*** Opening of GIVEN RECORDS ***

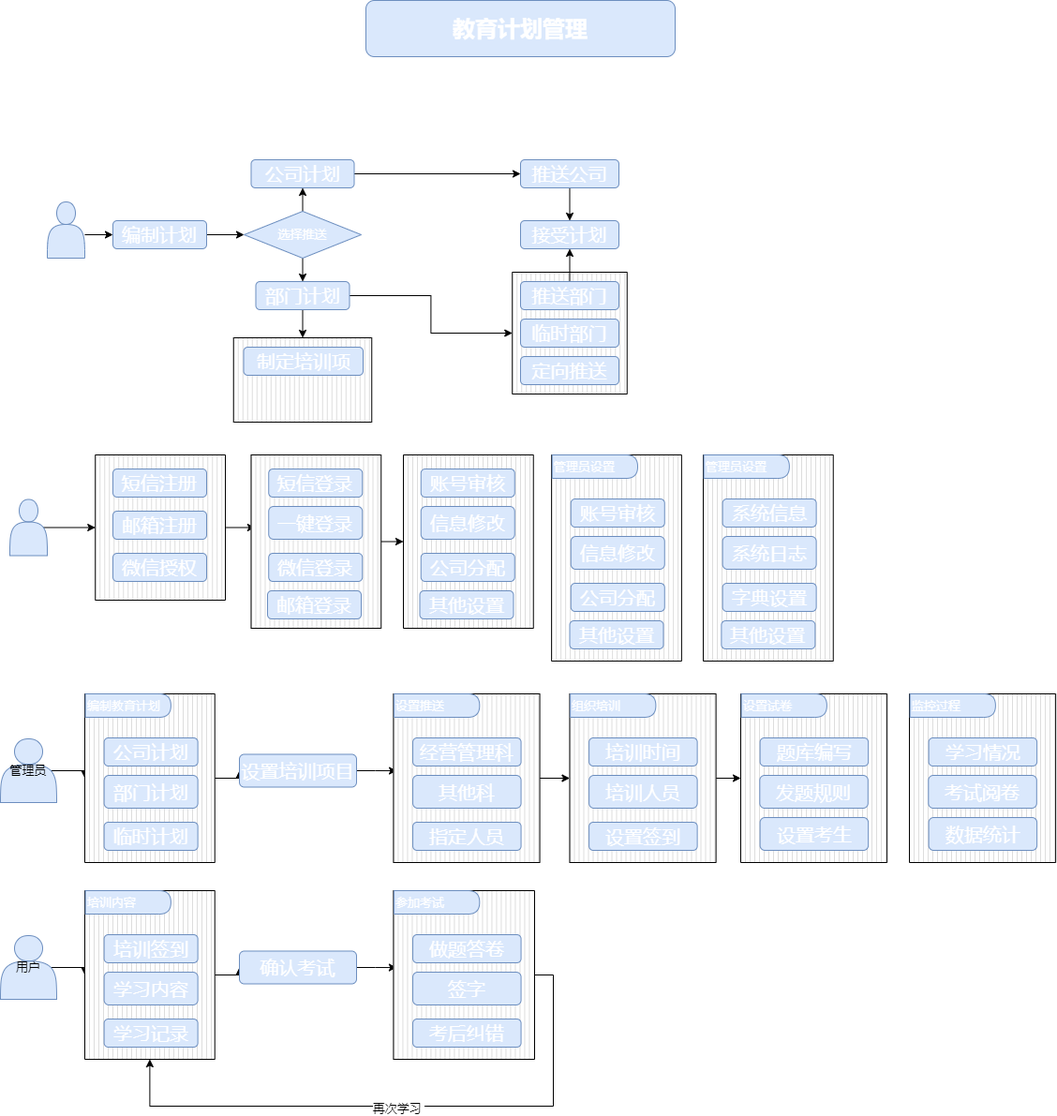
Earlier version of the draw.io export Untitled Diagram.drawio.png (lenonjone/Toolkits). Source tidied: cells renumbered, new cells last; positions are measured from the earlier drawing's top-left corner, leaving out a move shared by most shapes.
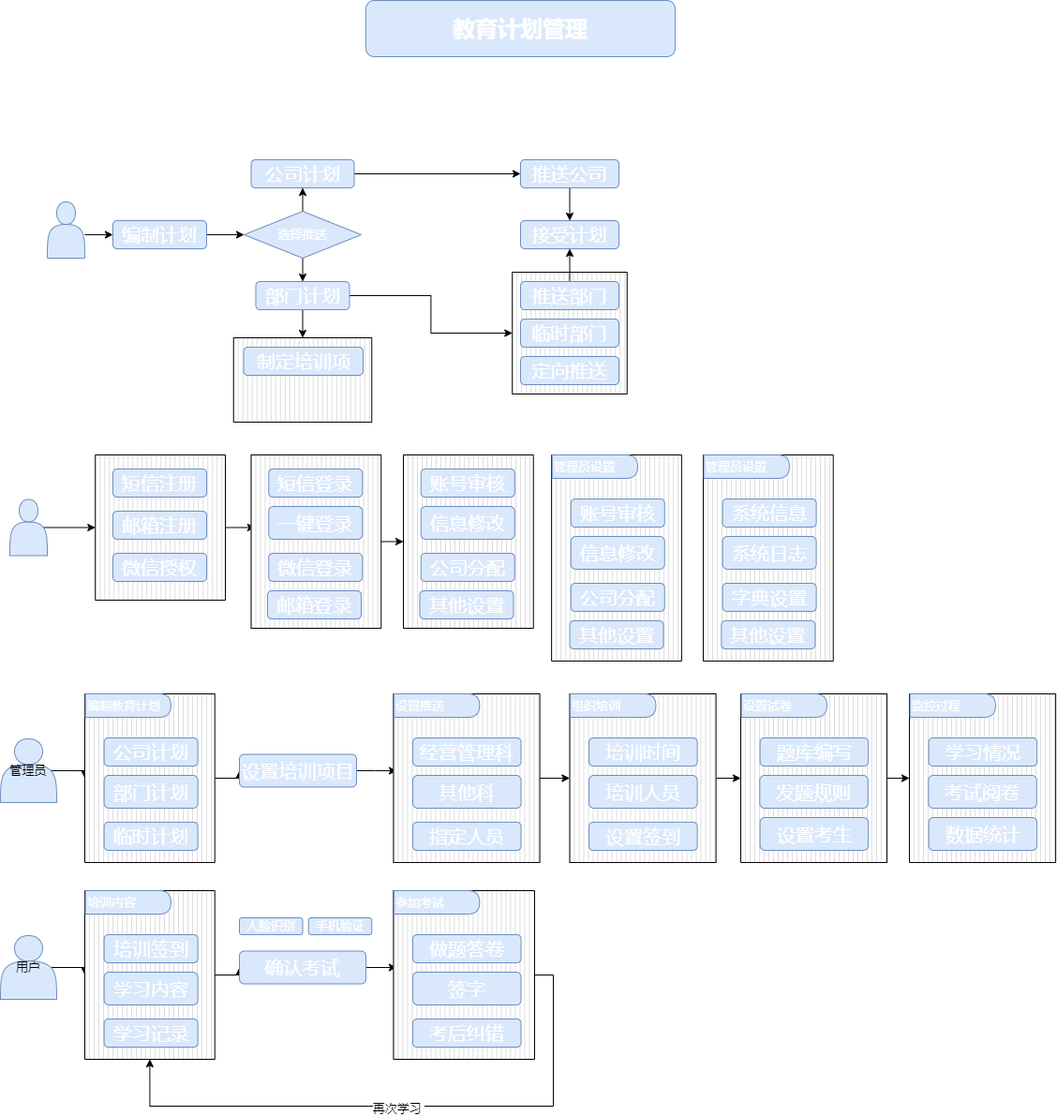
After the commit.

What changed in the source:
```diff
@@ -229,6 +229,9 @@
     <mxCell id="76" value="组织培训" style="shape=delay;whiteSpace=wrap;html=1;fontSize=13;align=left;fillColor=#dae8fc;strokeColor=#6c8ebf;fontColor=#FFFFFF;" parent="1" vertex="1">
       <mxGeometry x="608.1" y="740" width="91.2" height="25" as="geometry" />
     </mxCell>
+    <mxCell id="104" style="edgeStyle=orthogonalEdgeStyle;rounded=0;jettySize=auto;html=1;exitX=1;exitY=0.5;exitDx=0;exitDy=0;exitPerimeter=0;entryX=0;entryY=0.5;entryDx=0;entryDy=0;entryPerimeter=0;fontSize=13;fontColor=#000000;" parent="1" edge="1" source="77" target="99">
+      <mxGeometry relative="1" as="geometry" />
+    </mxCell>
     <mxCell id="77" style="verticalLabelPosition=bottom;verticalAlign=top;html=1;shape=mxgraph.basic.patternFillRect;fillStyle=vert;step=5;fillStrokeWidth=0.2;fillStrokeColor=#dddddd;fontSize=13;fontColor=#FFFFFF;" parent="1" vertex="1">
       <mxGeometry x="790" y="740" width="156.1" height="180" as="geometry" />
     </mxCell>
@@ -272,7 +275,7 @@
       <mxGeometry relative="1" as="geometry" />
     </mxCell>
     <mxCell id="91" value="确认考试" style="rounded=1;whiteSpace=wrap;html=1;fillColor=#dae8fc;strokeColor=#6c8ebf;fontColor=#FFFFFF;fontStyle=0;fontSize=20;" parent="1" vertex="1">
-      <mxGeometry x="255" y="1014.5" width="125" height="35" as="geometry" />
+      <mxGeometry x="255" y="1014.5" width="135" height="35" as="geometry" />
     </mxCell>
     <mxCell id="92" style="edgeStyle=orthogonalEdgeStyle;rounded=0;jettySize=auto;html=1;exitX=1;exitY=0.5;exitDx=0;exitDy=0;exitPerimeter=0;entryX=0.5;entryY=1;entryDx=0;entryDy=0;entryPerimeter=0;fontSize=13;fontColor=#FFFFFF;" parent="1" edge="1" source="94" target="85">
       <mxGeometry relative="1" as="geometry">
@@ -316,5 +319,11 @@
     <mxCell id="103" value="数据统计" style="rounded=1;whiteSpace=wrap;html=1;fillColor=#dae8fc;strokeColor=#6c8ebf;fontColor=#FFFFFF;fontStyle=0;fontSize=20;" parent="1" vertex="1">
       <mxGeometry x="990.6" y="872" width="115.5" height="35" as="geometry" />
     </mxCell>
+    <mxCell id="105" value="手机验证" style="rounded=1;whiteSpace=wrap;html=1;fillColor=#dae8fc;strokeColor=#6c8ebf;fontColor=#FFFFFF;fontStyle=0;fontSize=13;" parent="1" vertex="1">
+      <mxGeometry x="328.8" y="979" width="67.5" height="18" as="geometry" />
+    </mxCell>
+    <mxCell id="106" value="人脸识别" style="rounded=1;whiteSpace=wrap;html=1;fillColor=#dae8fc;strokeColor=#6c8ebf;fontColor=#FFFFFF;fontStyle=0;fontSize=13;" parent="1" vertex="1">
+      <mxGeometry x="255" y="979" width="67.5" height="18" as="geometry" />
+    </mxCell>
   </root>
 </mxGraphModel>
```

*** Close of GIVEN RECORDS ***

- AIM OF THE EXERCISE
List the lines of the entries that include "relative".

- TASK OUTPUT
+      <mxGeometry relative="1" as="geometry" />
       <mxGeometry relative="1" as="geometry" />
       <mxGeometry relative="1" as="geometry">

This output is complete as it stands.